So we stayed in Hannukuru for two nights and even though the plan was to climb Outtakka, the rising snowstorm
made us skip the extra 10 kilometer hike and we dove right back into the sheets. And read all the magazines. And talked. And went to the sauna. And cleaned the entire hut from top to bottom. And counted our meals, which, as it turned out, were half gone like they were supposed to be.
And yes, you read that right: a snowstorm in the middle of our Summer hike. They called it Salomo in the papers and no one on their right mind would ever go into the Lapland mountains with something like that going on. And yet, after our two nights of absolute relaxation, we soldiered on. And so did everyone else staying in Hannukuru. The Hannukuru-Suaskuru hike was fine, to be honest. All we needed to do was lift our hoods to the wind. At Suaskuru we had ourselves a nice outdoor meal. It was more than necessary even though none of us knew what we were going up against.
But after Suaskuru things took an interesting turn, as you can see from the picture below. I’ll tell you more in a few days when I find the proper words to describe it. The feeling of wanting to cry and laugh at the same time after realizing that no one would have ever allowed you to cross the mountains in such conditions. And if something were to happen, that would’ve been it – none of the people in our company had any prior experience about this particular hike.
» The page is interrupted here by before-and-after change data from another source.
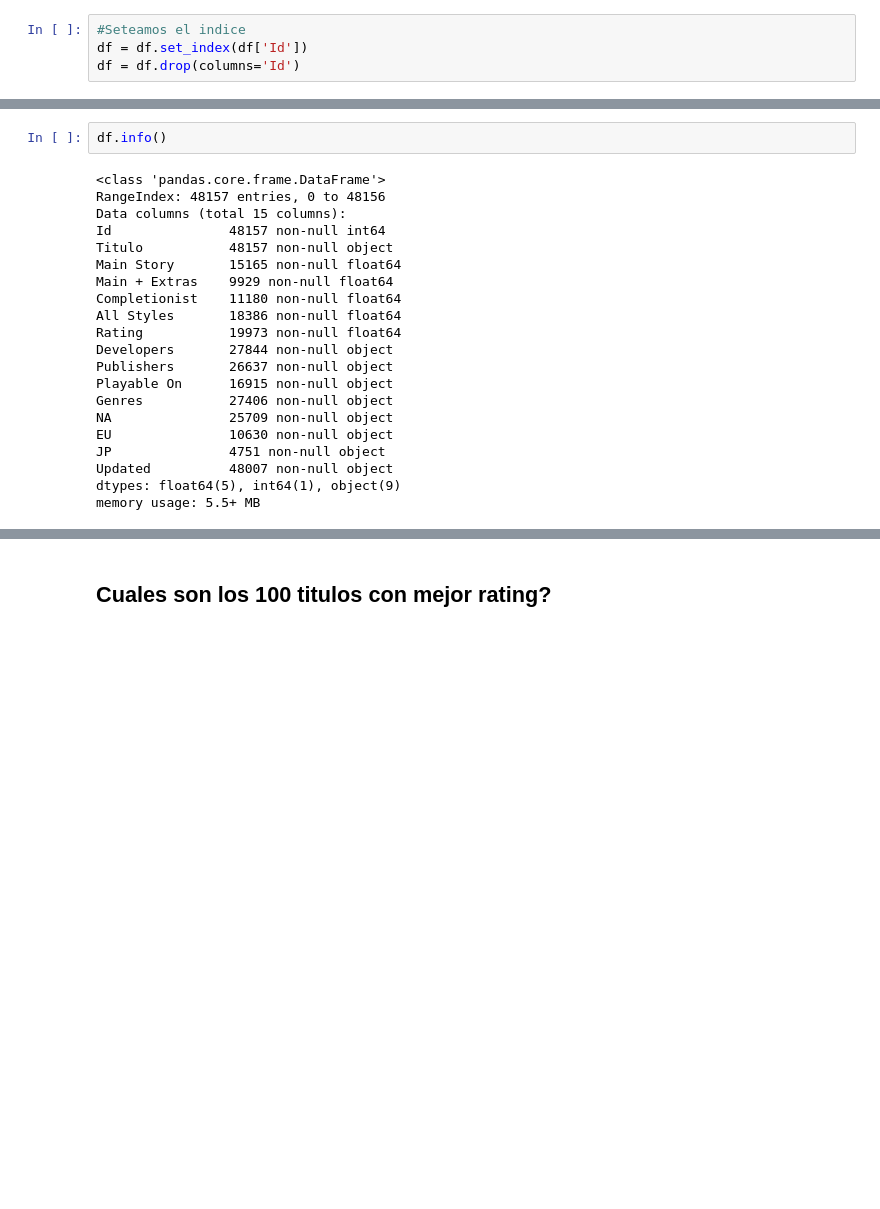
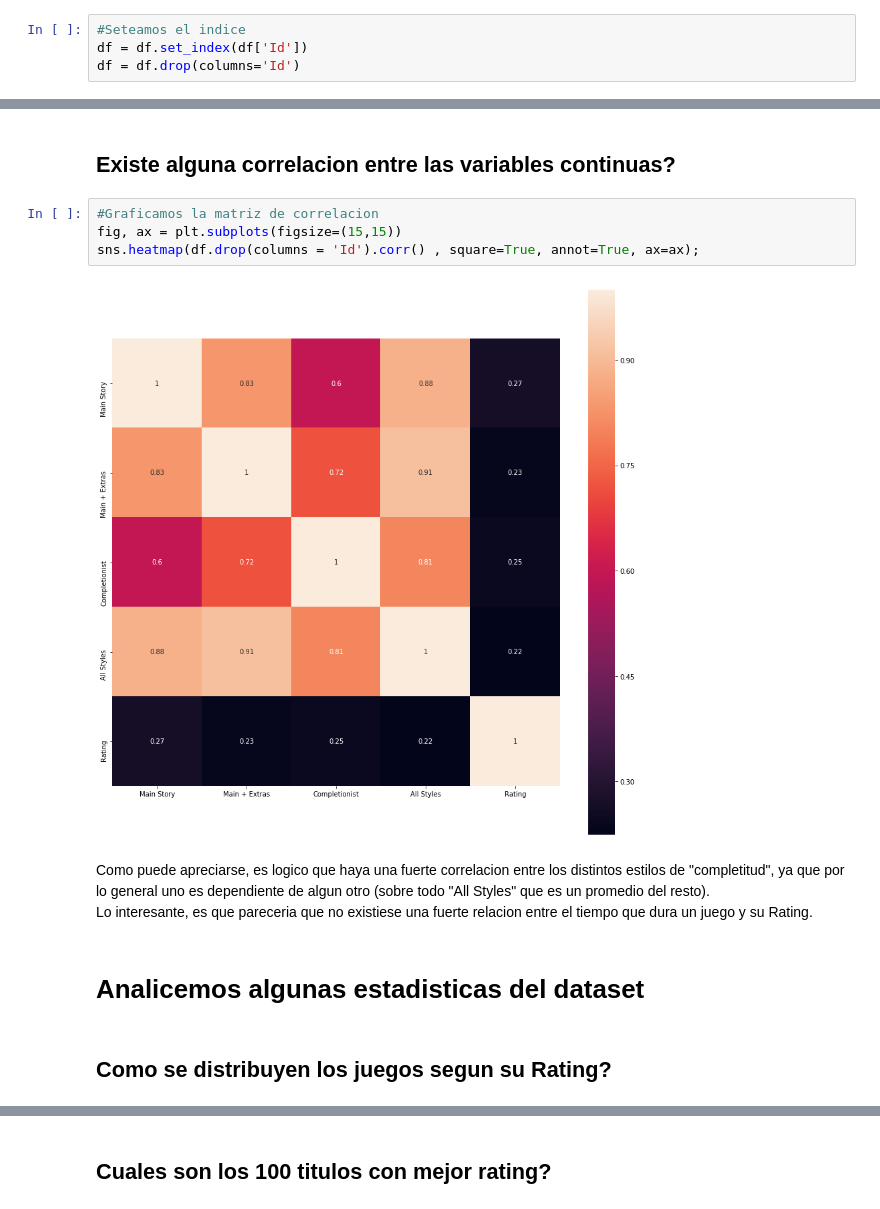
Before and after one commit to raharari/HLTB-Scrapper, a Jupyter notebook: Data Cleaning y Modelado.ipynb, the cells around one changed output, grey strips where cells are left out. Drawn from its saved outputs; the diff is of its cells as text; blank space fills up the shorter version.

```diff
--- a/Data Cleaning y Modelado.ipynb
+++ b/Data Cleaning y Modelado.ipynb
@@ -95,26 +115,18 @@ df.head(10)
 | 7 | 21 | .hack//G.U. Vol. 3: Redemption | 23.5 | 35.5 | 52.5 | 30.0 | 79.0 | CYBERCONNECT2 | ... |
 | 8 | 22 | .hack//Infection | 18.0 | 20.0 | 28.5 | 20.5 | 78.0 | CYBERCONNECT2 | ... |
 | 9 | 23 | .hack//Link | 29.0 | 54.0 | NaN | 41.5 | 55.0 | CYBERCONNECT2 | ... |
-# %%
-df.info()
-# %% [output]
-<class 'pandas.core.frame.DataFrame'>
-RangeIndex: 48157 entries, 0 to 48156
-Data columns (total 15 columns):
-Id               48157 non-null int64
-Titulo           48157 non-null object
-Main Story       15165 non-null float64
-Main + Extras    9929 non-null float64
-Completionist    11180 non-null float64
-All Styles       18386 non-null float64
-Rating           19973 non-null float64
-Developers       27844 non-null object
-Publishers       26637 non-null object
-Playable On      16915 non-null object
-Genres           27406 non-null object
-NA               25709 non-null object
-EU               10630 non-null object
-JP               4751 non-null object
-Updated          48007 non-null object
-dtypes: float64(5), int64(1), object(9)
-memory usage: 5.5+ MB
+# %% [markdown]
+## Existe alguna correlacion entre las variables continuas?
+# %%
+#Graficamos la matriz de correlacion
+fig, ax = plt.subplots(figsize=(15,15))
+sns.heatmap(df.drop(columns = 'Id').corr() , square=True, annot=True, ax=ax);
+# %% [output]
+[figure, added]
+# %% [markdown]
+Como puede apreciarse, es logico que haya una fuerte correlacion entre los distintos estilos de "completitud", ya que por lo general uno es dependiente de algun otro (sobre todo "All Styles" que es un promedio del resto).<br>
+Lo interesante, es que pareceria que no existiese una fuerte relacion entre el tiempo que dura un juego y su Rating.
+# %% [markdown]
+# Analicemos algunas estadisticas del dataset
+# %% [markdown]
+## Como se distribuyen los juegos segun su Rating?
```
Also changed, not shown: parts of 40 cells of this notebook.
We took on the Pallas-Hetta hike (from Hetta to Pallas) in early June 2016. We chose the Hetta-Sioskuru-Tappuri-Hannukuru-Nammalakuru-Pallas route. We’ll be presenting the hike in small portions of ten posts. I’ll also be talking about the gear choices we made for this trip. Everything concerning the hike can be found by using the identifier hetta-pallas hike. If there’s anything you’d like to know about a specific destination or if a certain part engages your attention, please don’t hesitate to comment! We’re happy to tell you more.